"You have been an Assistant Principal for five years, why aren't you looking to become a Principal?"

My response:

"I began my administrative career under the leadership of an amazing Principal.  When he retired, things became disjointed for me (professionally.)  Though I have five years experience as an Assistant Principal, I feel as though I could use a few more years under the guidance of a strong Principal who can continue to mold me and truly prepare me for the Principalship.  I am willing to wait for the perfect position for me."

I meant that.

Fast forward three years, the perfect position would become available as my Principal would be named to the newest Elementary to be opened the following school year. 

My time had come.

It was mine to lose. 

There was no one else more perfect for this position. 

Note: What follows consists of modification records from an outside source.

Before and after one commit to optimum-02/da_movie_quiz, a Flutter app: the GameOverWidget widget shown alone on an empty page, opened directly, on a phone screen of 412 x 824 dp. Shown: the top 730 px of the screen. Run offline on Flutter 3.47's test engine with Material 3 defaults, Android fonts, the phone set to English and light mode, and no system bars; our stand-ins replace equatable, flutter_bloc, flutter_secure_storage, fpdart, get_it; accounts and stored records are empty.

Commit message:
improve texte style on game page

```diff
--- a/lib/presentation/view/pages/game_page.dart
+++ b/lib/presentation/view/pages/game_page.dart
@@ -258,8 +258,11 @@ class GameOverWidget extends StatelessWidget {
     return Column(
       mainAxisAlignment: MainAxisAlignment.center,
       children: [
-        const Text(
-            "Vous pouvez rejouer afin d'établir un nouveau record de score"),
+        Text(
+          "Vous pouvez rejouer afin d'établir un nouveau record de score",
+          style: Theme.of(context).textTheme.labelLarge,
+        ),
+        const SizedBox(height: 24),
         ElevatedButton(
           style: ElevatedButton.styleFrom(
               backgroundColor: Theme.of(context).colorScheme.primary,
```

I had been at my school going on three years and I had learned so much, just as I was promised in my initial interview.  I remember preparing for my interview in a similar manner as I studied in undergrad:  Professional books scatterred on the floor, highlighters along with my favorite pens in close reach, my laptop and a composition notebook filled with all of my thoughts and things I would want to reveal.  For me, I wanted to be the perfect choice NOT because I was already there and it would be a smooth transition, but because I was impressive, knowledgeable and well prepared.

Nothing prepares you for a Principal interview better than experiences and exposure.  Up to this point, I had been a teacher for five years, a Specialist for one year and an Assistant Principal for eight years.  The one thing that prepared me the most for my interview was the single fact that I had been well mentored by three amazing Principals and that I had also been under the leadership of two not so great leaders (in my opinion.)  All I had to do was draw from ALL of those experiences.

The fact of the matter is I was an auto pilot Assistant Principal.  I had gotten to a point where I could do my job "in my sleep."  What made the last three years different and meaningful for me is the fact that my Principal gave me complete autonomy to implement ideas, spear head initiatives and she included me in on EVERY meeting, conversation, data team...everything.  We made an amazing team.

When I got the phone call stating I had been chosen as the new Principal of my school,  I felt an array of emotions:






Starting in the middle of a school year, though, would leave me with no time to second guess or bog myself down in the many emotions I am still experiencing.  My students need me to be 115% ready to continue the vision set forth at the beginning of the year.  My staff needs to continue to feel comfortable so that they could continue to do the amazing things they do to ensure student success.  My parents and the community would need to continue to feel comfortable entrusting us with their most prized possessions daily.  We would need to remain focused.

Hindsight is 20/20.  I wouldn't change a single twist or turn on the road to my Principalship.  However, it is now my turn to impact future administrators just as I was impacted.  Time to pay it forward...